Lucy and Josh, meanwhile, have a strictly hate-hate relationship; he is anal and domineering, she is sunny and lets people walk all over her. Except that she’s not really that way at all, because as is shown in numerous scenes, she is confrontational with Josh to the point of verbal abuse. Writer Christina Mengert seems to be under the impression that her dialogue is of a lineage with the likes of His Girl Friday in its flirty, fast-paced banter and caustic wit, but what it more resembles is a particularly barbed episode of Hangin’ With Mr. Cooper. A deluge of dialogue delivered at a breakneck pace does not inherently breed cleverness, something we should’ve learned from the likes of Aaron Sorkin ages ago. Naturally, the two are secretly attracted to one another, but continue to play this schoolyard game because they are nothing more than adult-sized babies who act in no way, shape, or form like actual human beings. Both end up going after the same promotion, which stirs up fiery emotions that match their hidden libidos and ultimately cannot be contained. But are the two simply gaslighting one another in an effort to throw the other off their game? In a nutshell, the film proceeds in this way: they hate-flirt, dance around sex, and suspect each other of manipulation on a maddening loop.
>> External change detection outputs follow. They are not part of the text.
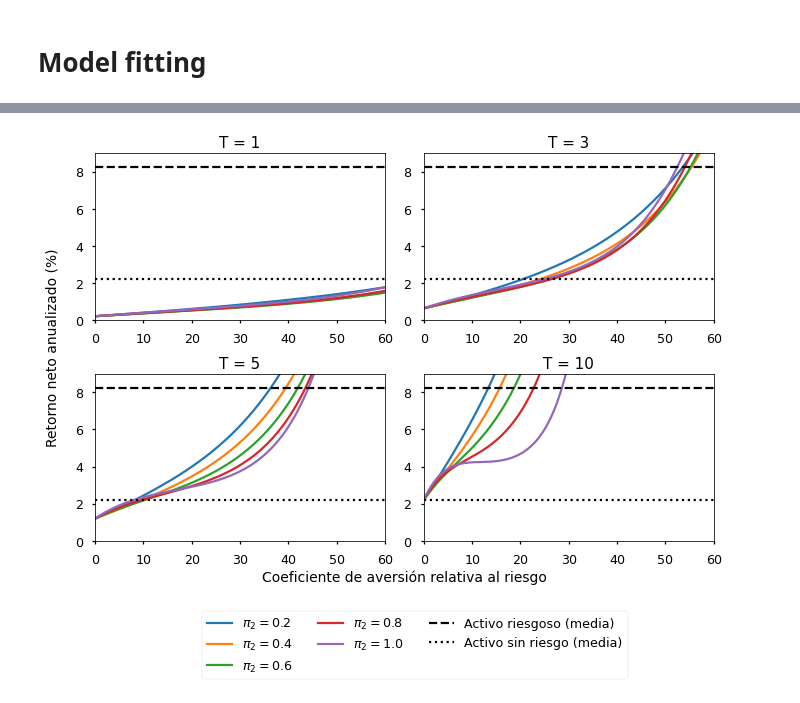
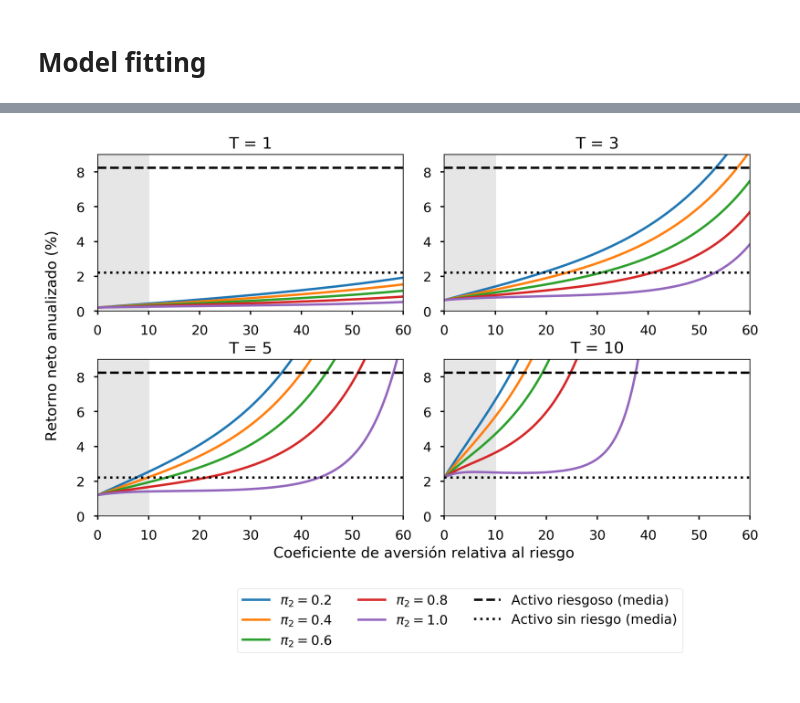
Before and after one commit to r-leo/tesis-colmex, a Jupyter notebook: ajuste_modelo.ipynb, the cells around one changed output, grey strips where cells are left out. Saved outputs shown, nothing was run; the diff lists cells and outputs as text; code cells hidden in the pictures.

```diff
--- a/ajuste_modelo.ipynb
+++ b/ajuste_modelo.ipynb
@@ -308,0 +309,25 @@ if pub_quality: fig.savefig('figures/fig_premio_al_riesgo.pdf', bbox_inches='tig
+# %%
+# Plot of real returns and risk premium
+fig = plt.figure()
+
+plt.subplot(2, 1, 1)
+plt.plot((data['r']-1)*100)
+plt.plot((data['rf']-1)*100, linestyle='dashed')
+plt.axhline(0, color='black', linestyle='-')
+axes = plt.gca()
+axes.set_xlim([1948, 2019])
+plt.ylabel('Retorno anual (%)')
+plt.legend(labels = ['Activo riesgoso', 'Activo libre de riesgo'])
+
+plt.subplot(2, 1, 2)
+plt.bar(data.query('risk_premium > 0').index, data.query('risk_premium > 0')['risk_premium']*100)
+plt.bar(data.query('risk_premium < 0').index, data.query('risk_premium < 0')['risk_premium']*100)
+plt.axhline(0, color='black', linestyle='-', linewidth=1.5)
+axes = plt.gca()
+axes.set_xlim([1948, 2019])
+plt.ylabel('Premio al riesgo anual (%)')
+
+plt.xlabel('Año')
+axes = plt.gca()
+fig.align_ylabels()
+if pub_quality: fig.savefig('figures/fig_retornos_premio.pdf', bbox_inches='tight')
@@ -313,7 +340,7 @@ if pub_quality: fig.savefig('figures/fig_premio_al_riesgo.pdf', bbox_inches='tig
 betas = [0.1, 0.5, 0.90, 0.95, 1.0]
 
 # Maximum value of the relative risk aversion coefficient (gamma)
-gamma_max = 60
+gamma_max = 150
 
 # Subjective probabilities of not experiencing a consumption shock (pi_2)
 pis = [0.2, 0.4, 0.6, 0.8, 1.0]
@@ -408,9 +435,11 @@ def graph(T, beta):
     plt.legend(labels = labels + ['Activo riesgoso (media)', 'Activo sin riesgo (media)'], bbox_to_anchor=(0.5, -0.37), loc='lower center', ncol=3)
     plt.grid(linestyle="-", linewidth=0.5)
     axes = plt.gca()
-    axes.set_xlim([0, gamma_max])
+    axes.set_xlim([0, 140])
     axes.set_ylim([0, 9])
-    if pub_quality: fig.savefig('figures/fig_resultados_beta_' + str(beta) + '_t_' + str(t) + '.pdf', bbox_inches='tight')
+    plt.title('T = ' + str(t))
+    plt.axvspan(0, 10, alpha=0.1, color='black')
+    if pub_quality: fig.savefig('figures/fig_resultados_beta_' + str(int(100 * beta)) + '_t_' + str(t) + '.pdf', bbox_inches='tight')
 # %%
 # Plot the results for the given value of beta
 beta = 0.95
@@ -427,36 +544,42 @@ for t in t_list:
 fig, axes = plt.subplots(nrows=2, ncols=2)
 fig.add_subplot(111, frame_on=False)
 
-beta = 0.95
+beta = 0.1
 
 for pi in pis:
     axes[0, 0].plot(gammas, treport[1][beta][str(pi)], marker=markers[pi], markersize=9, markevery=(110,2000), markerfacecolor='black')
+    axes[0, 0].axvspan(0, 10, alpha=0.04, color='gray')
 for pi in pis:
     axes[0, 1].plot(gammas, treport[3][beta][str(pi)], marker=markers[pi], markersize=9, markevery=(110,2000), markerfacecolor='black')
+    axes[0, 1].axvspan(0, 10, alpha=0.04, color='gray')
 for pi in pis:
     axes[1, 0].plot(gammas, treport[5][beta][str(pi)], marker=markers[pi], markersize=9, markevery=(110,2000), markerfacecolor='black')
+    axes[1, 0].axvspan(0, 10, alpha=0.04, color='gray')
 for pi in pis:
     axes[1, 1].plot(gammas, treport[10][beta][str(pi)], marker=markers[pi], markersize=9, markevery=(110,2000), markerfacecolor='black')
+    axes[1, 1].axvspan(0, 10, alpha=0.04, color='gray')
 
 for i in range(0, 2):
     for j in range(0, 2):
         axes[i, j].axhline((tdata[t]['r'].mean() ** (1/T) - 1) * 100, color='black', linestyle='dashed')
         axes[i, j].axhline((tdata[t]['rf'].mean() ** (1/T) - 1) * 100, color='black', linestyle='dotted')
         #axes[i, j].grid(linestyle="-", linewidth=0.5)
 
 axes[0, 0].set_title('T = 1')
 axes[0, 1].set_title('T = 3')
 axes[1, 0].set_title('T = 5')
 axes[1, 1].set_title('T = 10')
 
 plt.setp(axes, xlim=(0,60), ylim=(0, 9))
 plt.tick_params(labelcolor="none", bottom=False, left=False)
 plt.xlabel('Coeficiente de aversión relativa al riesgo')
 plt.ylabel('Retorno neto anualizado (%)')
 
-fig.legend(labels = labels + ['Activo riesgoso (media)', 'Activo sin riesgo (media)'], bbox_to_anchor=(0.55, -0.13), loc='lower center', ncol=3)
+fig.legend(labels = labels + ['Activo riesgoso (media)', 'Activo sin riesgo (media)'], bbox_to_anchor=(0.55, -0.01), loc='lower center', ncol=3)
 fig.tight_layout()
 
-if pub_quality: fig.savefig('figures/fig_resultados_comparativo_beta_' + str(beta) + '.pdf', bbox_inches='tight')
+fig.subplots_adjust(bottom=0.25)
+
+if pub_quality: fig.savefig('figures/fig_resultados_comparativo_beta_' + str(int(100 * beta)) + '.pdf', bbox_inches='tight')
 # %% [output]
-[figure, old version]
+[figure, new version]
```
Also changed, not shown: parts of 12 cells of this notebook, 21 other files.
Josh, it must be said, is criminally insane. Lucy is not wrong when she describes him as “American Psycho.” He treats her like full trash until suddenly the script decides he shouldn’t, but then ten minutes pass and he’s an asshole again. At one point he tells Lucy that she is not allowed to kiss him again until she makes out with another dude just so he can properly believe her when she utters the words, “No one kisses like you,” a line he forces her to say. He then later professes his undying love after a single date. The film also weirdly portrays the toxic masculinity and sexual harassment present with the publishing offices as borderline comical, until suddenly it realizes it is 2021 and throws in a line about possible prosecution. And then the batshit ending rolls around and finds the fractured couple reuniting seemingly because Lucy gets her way, which is a fairly insulting bow to put on this. Add to that the fact that Hale and Stowell have zero chemistry, which is what you get when you cast two of the most charisma-free actors working today, and you’ve got a final product that’s somehow worse than the duo’s last collab in Blumhouse’s big-screen adaptation of Fantasy Island. The Hating Game is appropriately titled, then, in that it’s sure to inspire that titular emotion in plenty of viewers (one assumes The Crying Game would also have been considered if not already spoken for). For many, this film will be a strong argument to swear off straight white people for good.
Writer: Steven Warner